Each line of the data below that carries the word "entries" needs to be copied.

* * * * *

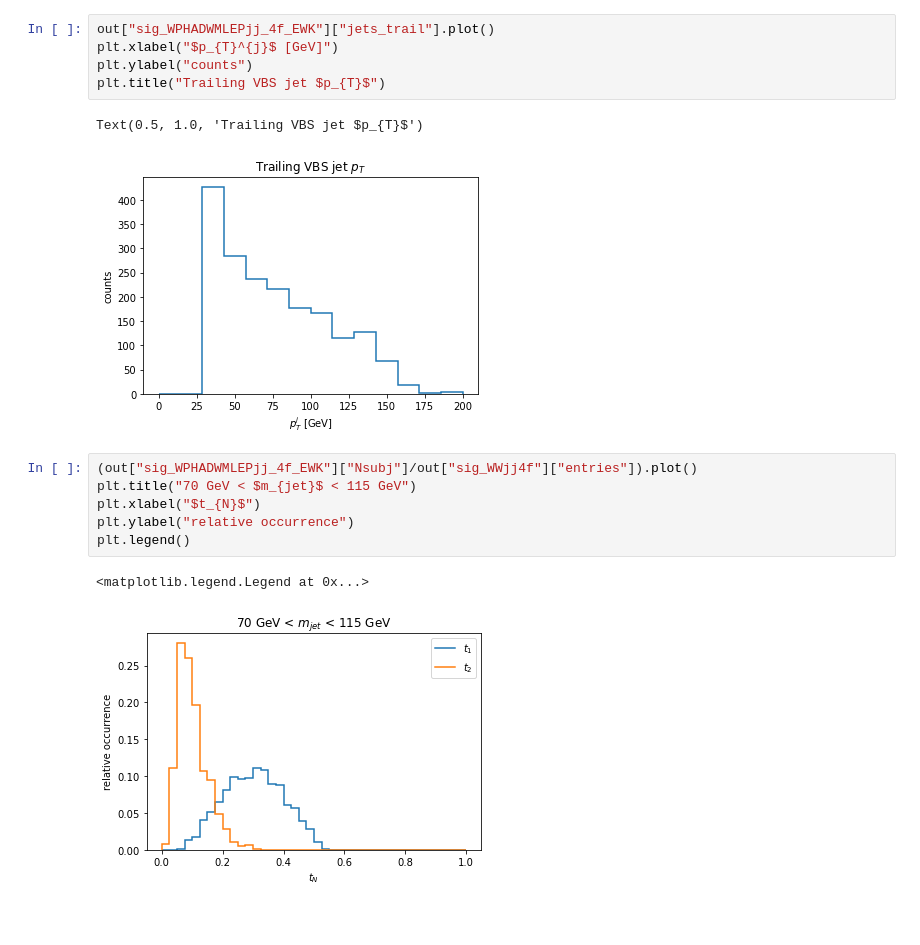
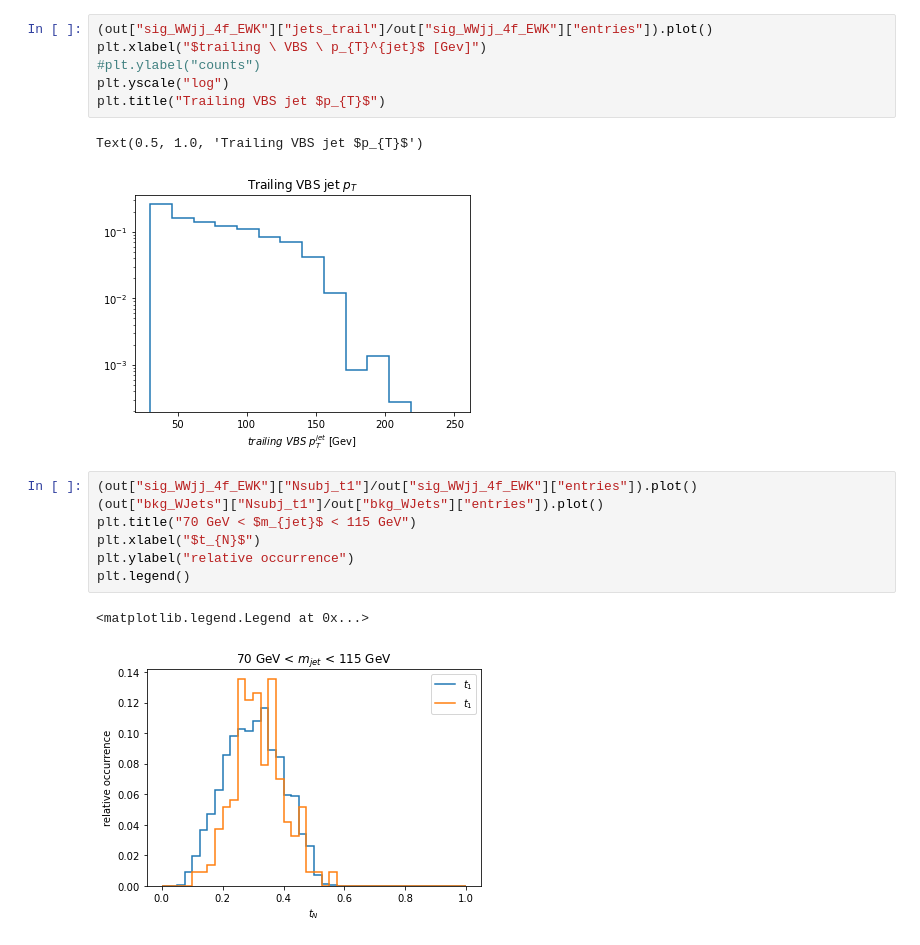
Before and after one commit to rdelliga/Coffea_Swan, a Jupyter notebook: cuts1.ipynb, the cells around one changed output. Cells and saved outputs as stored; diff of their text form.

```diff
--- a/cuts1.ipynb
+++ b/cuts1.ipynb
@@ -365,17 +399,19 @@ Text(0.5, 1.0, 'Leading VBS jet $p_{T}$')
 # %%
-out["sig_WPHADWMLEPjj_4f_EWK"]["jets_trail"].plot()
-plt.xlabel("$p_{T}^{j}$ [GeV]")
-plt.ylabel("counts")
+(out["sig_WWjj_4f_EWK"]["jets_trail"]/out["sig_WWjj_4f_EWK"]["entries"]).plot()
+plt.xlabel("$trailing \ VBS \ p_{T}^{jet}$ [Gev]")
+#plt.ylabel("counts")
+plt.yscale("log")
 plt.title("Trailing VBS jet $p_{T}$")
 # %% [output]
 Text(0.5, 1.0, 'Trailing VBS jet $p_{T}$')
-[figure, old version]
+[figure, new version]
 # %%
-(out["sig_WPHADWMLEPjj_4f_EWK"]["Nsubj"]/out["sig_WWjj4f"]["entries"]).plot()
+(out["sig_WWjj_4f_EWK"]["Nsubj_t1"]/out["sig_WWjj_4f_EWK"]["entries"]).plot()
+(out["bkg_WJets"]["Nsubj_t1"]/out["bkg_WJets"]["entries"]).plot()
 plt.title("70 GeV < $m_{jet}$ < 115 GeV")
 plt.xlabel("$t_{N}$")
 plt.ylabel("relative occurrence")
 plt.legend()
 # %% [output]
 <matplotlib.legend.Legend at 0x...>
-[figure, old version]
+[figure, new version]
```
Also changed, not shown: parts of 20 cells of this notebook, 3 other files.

* * * * *

* ANSWER TO THIS PROBLEM:
+(out["sig_WWjj_4f_EWK"]["jets_trail"]/out["sig_WWjj_4f_EWK"]["entries"]).plot()
-(out["sig_WPHADWMLEPjj_4f_EWK"]["Nsubj"]/out["sig_WWjj4f"]["entries"]).plot()
+(out["sig_WWjj_4f_EWK"]["Nsubj_t1"]/out["sig_WWjj_4f_EWK"]["entries"]).plot()
+(out["bkg_WJets"]["Nsubj_t1"]/out["bkg_WJets"]["entries"]).plot()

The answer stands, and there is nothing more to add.